> [EXERCISE DETAILS]: Show all lines below holding the string "网络科技有限公司".

■ ■ ■ ■ ■

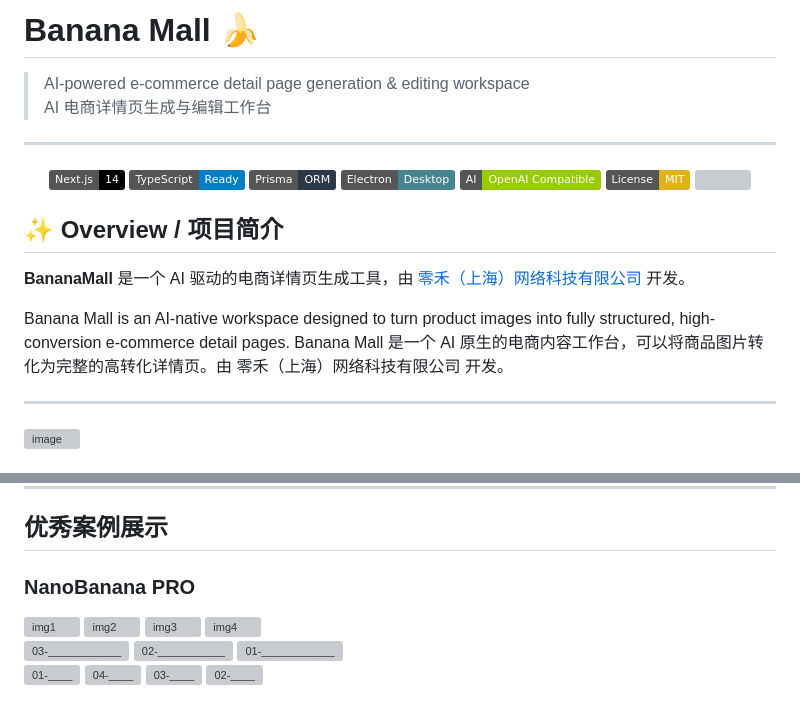
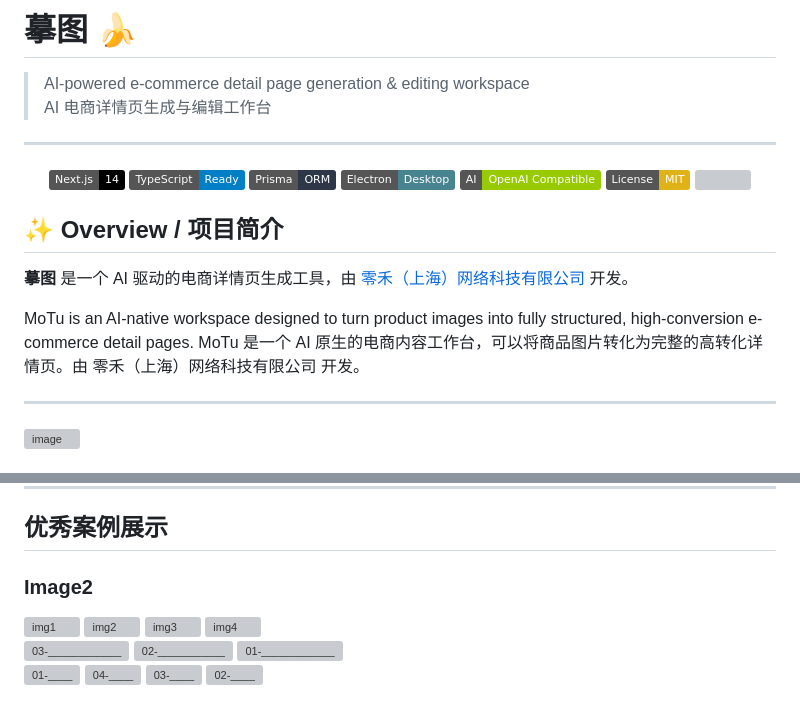
Before and after one commit to liyaow880715-afk/motu, a Markdown page: README.md, 2 parts joined by grey strips. Drawn GitHub-style; badges without logos; grey boxes are pictures that could not be loaded.

```diff
--- a/README.md
+++ b/README.md
@@ -1,4 +1,4 @@
-# Banana Mall 🍌
+# 摹图 🍌
 
 > AI-powered e-commerce detail page generation & editing workspace
 > AI 电商详情页生成与编辑工作台
@@ -17,10 +17,10 @@
 
 ## ✨ Overview / 项目简介
 
-**BananaMall** 是一个 AI 驱动的电商详情页生成工具，由 [零禾（上海）网络科技有限公司](https://mxinspire.com) 开发。
+**摹图** 是一个 AI 驱动的电商详情页生成工具，由 [零禾（上海）网络科技有限公司](https://mxinspire.com) 开发。
 
-Banana Mall is an AI-native workspace designed to turn product images into fully structured, high-conversion e-commerce detail pages.
-Banana Mall 是一个 AI 原生的电商内容工作台，可以将商品图片转化为完整的高转化详情页。由 零禾（上海）网络科技有限公司 开发。
+MoTu is an AI-native workspace designed to turn product images into fully structured, high-conversion e-commerce detail pages.
+MoTu 是一个 AI 原生的电商内容工作台，可以将商品图片转化为完整的高转化详情页。由 零禾（上海）网络科技有限公司 开发。
 
 ---
 
@@ -64,7 +64,7 @@ Banana Mall 是一个 AI 原生的电商内容工作台，可以将商品图片
 
 ---
 ## 优秀案例展示
-### NanoBanana PRO
+### Image2
 
 <div style="display: flex; gap: 10px; flex-wrap: wrap;">
   <img src="https://github.com/user-attachments/assets/4a90f7b2-6e2b-4dc2-bb05-d2b46d55b113" alt="img1" style="width: 24%;">
```
Also changed, not shown: other parts of README.md (+0 -23 lines).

■ ■ ■ ■ ■

> [RESPONSE BOX]:
-**BananaMall** 是一个 AI 驱动的电商详情页生成工具，由 [零禾（上海）网络科技有限公司](https://mxinspire.com) 开发。
+**摹图** 是一个 AI 驱动的电商详情页生成工具，由 [零禾（上海）网络科技有限公司](https://mxinspire.com) 开发。
-Banana Mall 是一个 AI 原生的电商内容工作台，可以将商品图片转化为完整的高转化详情页。由 零禾（上海）网络科技有限公司 开发。
+MoTu 是一个 AI 原生的电商内容工作台，可以将商品图片转化为完整的高转化详情页。由 零禾（上海）网络科技有限公司 开发。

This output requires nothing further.